Like the other children, he has overcome unthinkable hardships and abuse. I find it hard to give him advice when I should be asking him how to be so strong and brave. While I urge him to study, I know he must also help at the orphanage. All the children must draw water from the well—a well that is farther away from the orphanage than the other ones that have gone dry. The children carry bucket after bucket as the moon hangs low and the sky grows dark: one bucket for bathing, one for washing school clothes, one for the kitchen.
Before I go back to South Africa, I ask Paula how New Dawn Rotary Club in Johannesburg can help her. The Club is planning a holiday dinner in December to raise money for Murwira Children’s home.
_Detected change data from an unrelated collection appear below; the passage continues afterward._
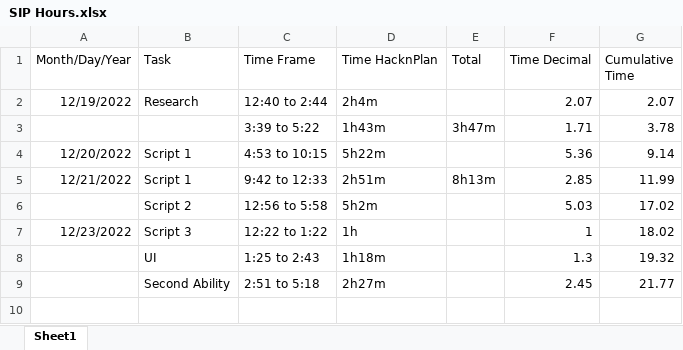
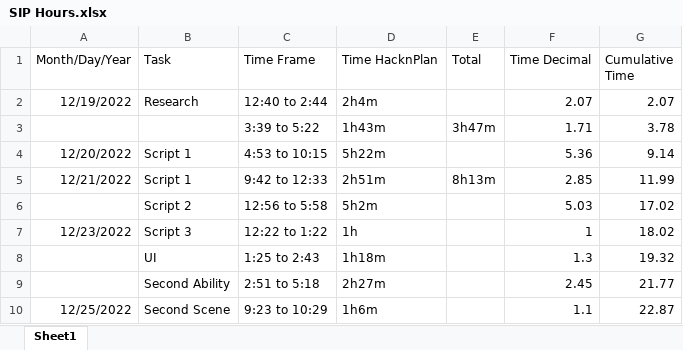
Before and after one commit to vexurayr/UAT-SIP, an Excel workbook: SIP Hours.xlsx, sheet Sheet1, drawn as a sheet; values as stored, in another font and other column widths than the file's, no borders; the diff names each change by its address in the sheet, - before the commit and + after, or states it on an @@ line.

Commit message:
Second Scene
Created new scene with blue and yellow gradients and fixed an occasional divide by zero bug.

```diff
--- a/SIP Hours.xlsx (sheet Sheet1)
+++ b/SIP Hours.xlsx (sheet Sheet1)
+row 10: 12/25/2022 | Second Scene | 9:23 to 10:29 | 1h6m |  | 1.1 | 22.87
```
Also changed, not shown: 47 other files.
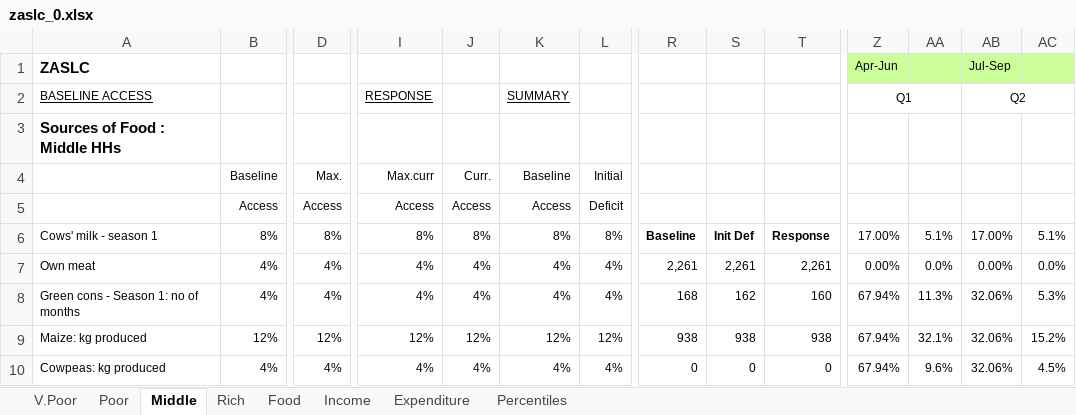
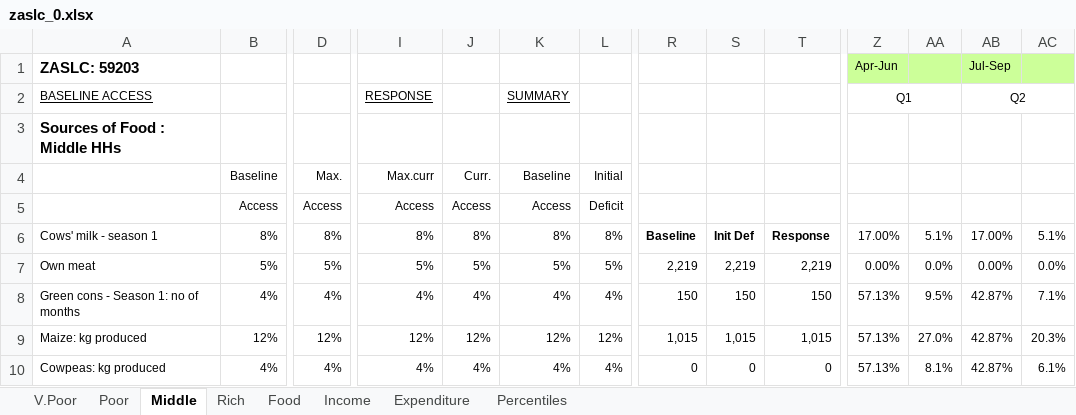
Before and after one commit to CharlesRethman/HEA-ZA-Spreadsheets, an Excel workbook: zaslc_0.xlsx, sheet Middle, drawn as a sheet; only a part is shown, gaps mark what is left out; values as stored, in another font and other column widths than the file's, no borders; conditional formats not drawn; the diff covers the shown part only; the diff names each change by its address in the sheet, - before the commit and + after, or states it on an @@ line.

```diff
--- a/zaslc_0.xlsx (sheet Middle)
+++ b/zaslc_0.xlsx (sheet Middle)
-A1: ZASLC
+A1: ZASLC: 59203
-B7: 4%
+B7: 5%
-D7: 4%
+D7: 5%
-I7: 4%
+I7: 5%
-J7: 4%
+J7: 5%
-K7: 4%
+K7: 5%
-L7: 4%
+L7: 5%
-R7: 2,261
+R7: 2,219
-S7: 2,261
+S7: 2,219
-T7: 2,261
+T7: 2,219
-R8: 168
+R8: 150
-S8: 162
+S8: 150
-T8: 160
+T8: 150
-Z8:Z10: 67.94%
+Z8:Z10: 57.13%
-AA8: 11.3%
+AA8: 9.5%
-AB8:AB10: 32.06%
+AB8:AB10: 42.87%
-AC8: 5.3%
+AC8: 7.1%
-R9: 938
+R9: 1,015
-S9: 938
+S9: 1,015
-T9: 938
+T9: 1,015
-AA9: 32.1%
+AA9: 27.0%
-AC9: 15.2%
+AC9: 20.3%
-AA10: 9.6%
+AA10: 8.1%
-AC10: 4.5%
+AC10: 6.1%
```
Also changed, not shown: 47 added rows, 29 removed rows, 349 edited cells and cell formats elsewhere in this sheet, sheet Percentiles, sheet Rich, sheet Poor, sheet V.Poor, sheet Income, sheet Expenditure, 1 more sheet, formulas that keep their value, charts or pictures, 1 other file.
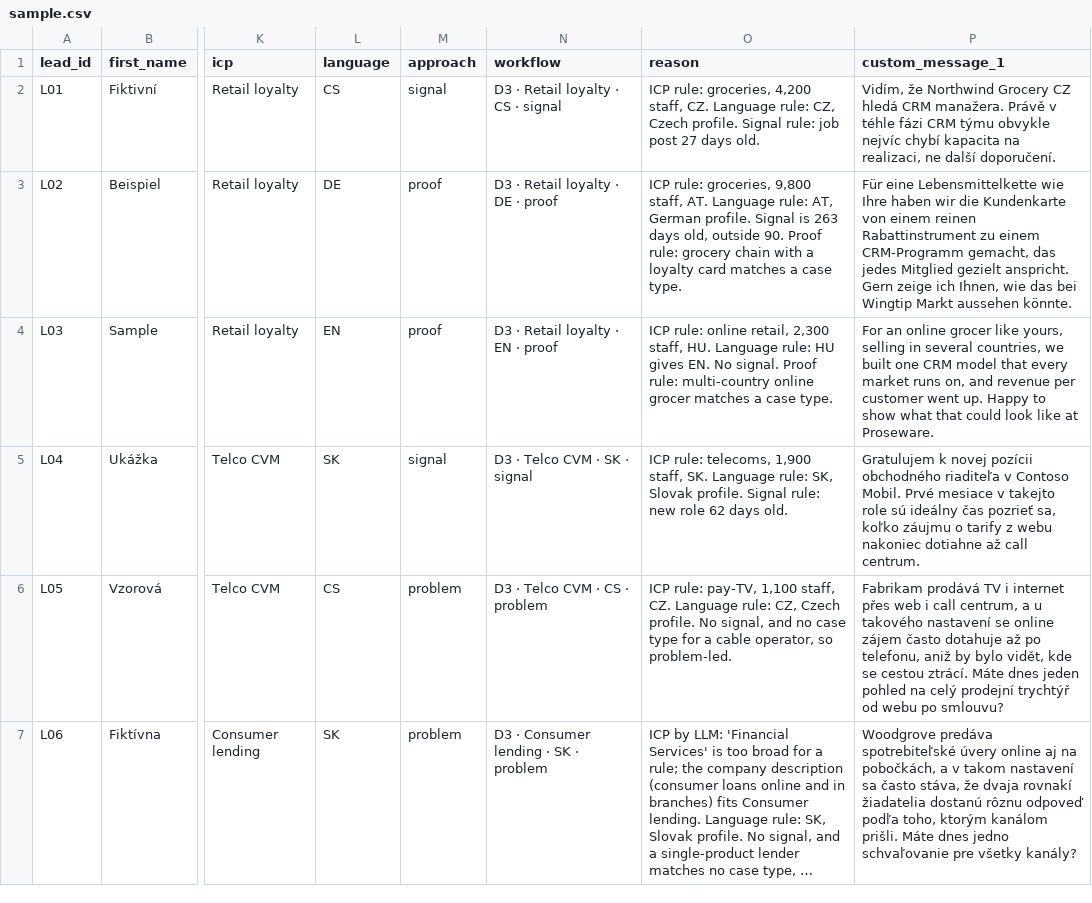
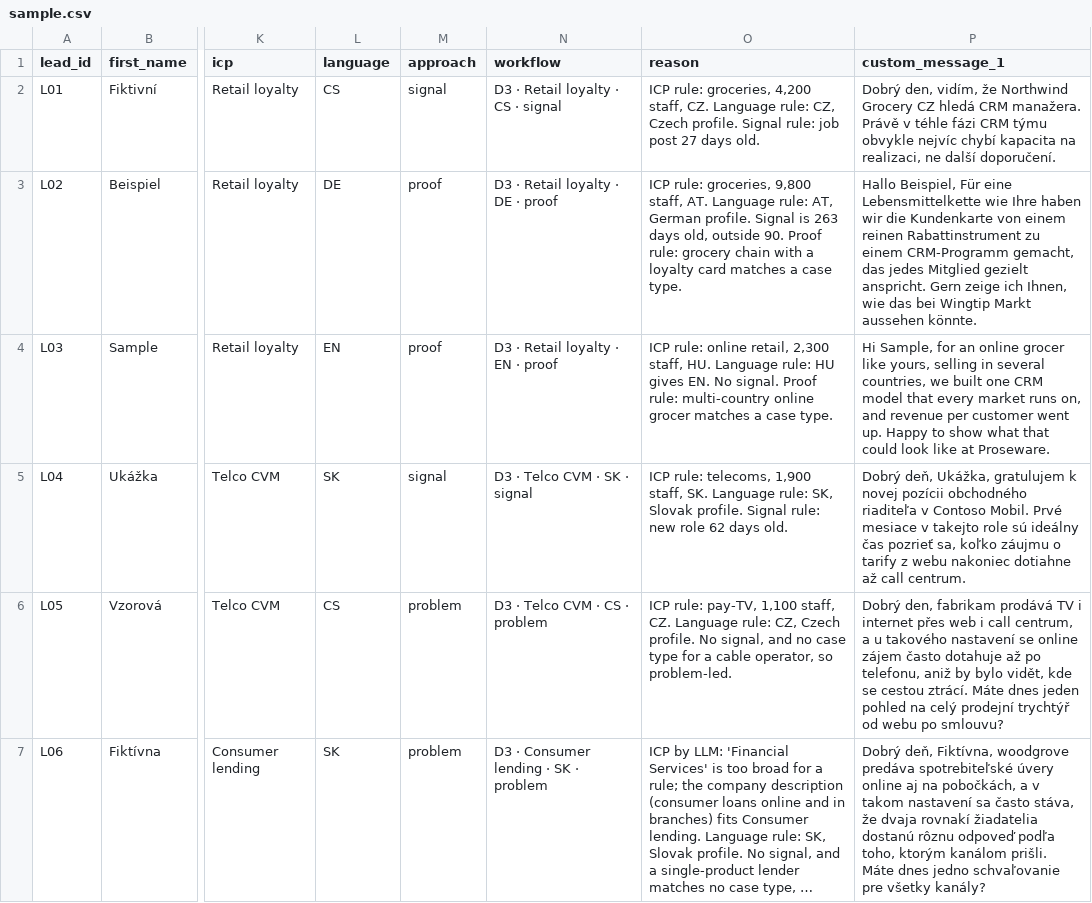
Before and after one commit to alderman-ai/Hire-Me-Hackathon, a CSV file: getsales/routing/sample.csv, drawn as a sheet; only a part is shown, gaps mark what is left out; long unchanged cells end in …; the diff covers the shown part only; the diff names each change by its address in the sheet, - before the commit and + after, or states it on an @@ line.

```diff
--- a/getsales/routing/sample.csv
+++ b/getsales/routing/sample.csv
-P2 (custom_message_1): Vidím, že Northwind…
+P2 (custom_message_1): Dobrý den, vidím, že Northwind…
-P3 (custom_message_1): Für eine…
+P3 (custom_message_1): Hallo Beispiel, Für eine…
-P4 (custom_message_1): For an online…
+P4 (custom_message_1): Hi Sample, for an online…
-P5 (custom_message_1): Gratulujem k novej…
+P5 (custom_message_1): Dobrý deň, Ukážka, gratulujem k novej…
-P6 (custom_message_1): Fabrikam prodává TV…
+P6 (custom_message_1): Dobrý den, fabrikam prodává TV…
-P7 (custom_message_1): Woodgrove predáva spotrebiteľské…
+P7 (custom_message_1): Dobrý deň, Fiktívna, woodgrove predáva spotrebiteľské…
```
Also changed, not shown: 5 edited cells elsewhere in this file.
Paula says that only a thousand dollars would pay for a drip irrigation system for the vegetable garden. Now they are wasting fuel, which is getting more and more expensive, hauling water from the river to the orphanage in drums in the back of a truck. I tell her we will raise what we can, and she is happy to hear it. More vegetables would help ease the high groceries bills and potentially bring in a small income for the orphanage. The small request could have great benefits. Still, they need more.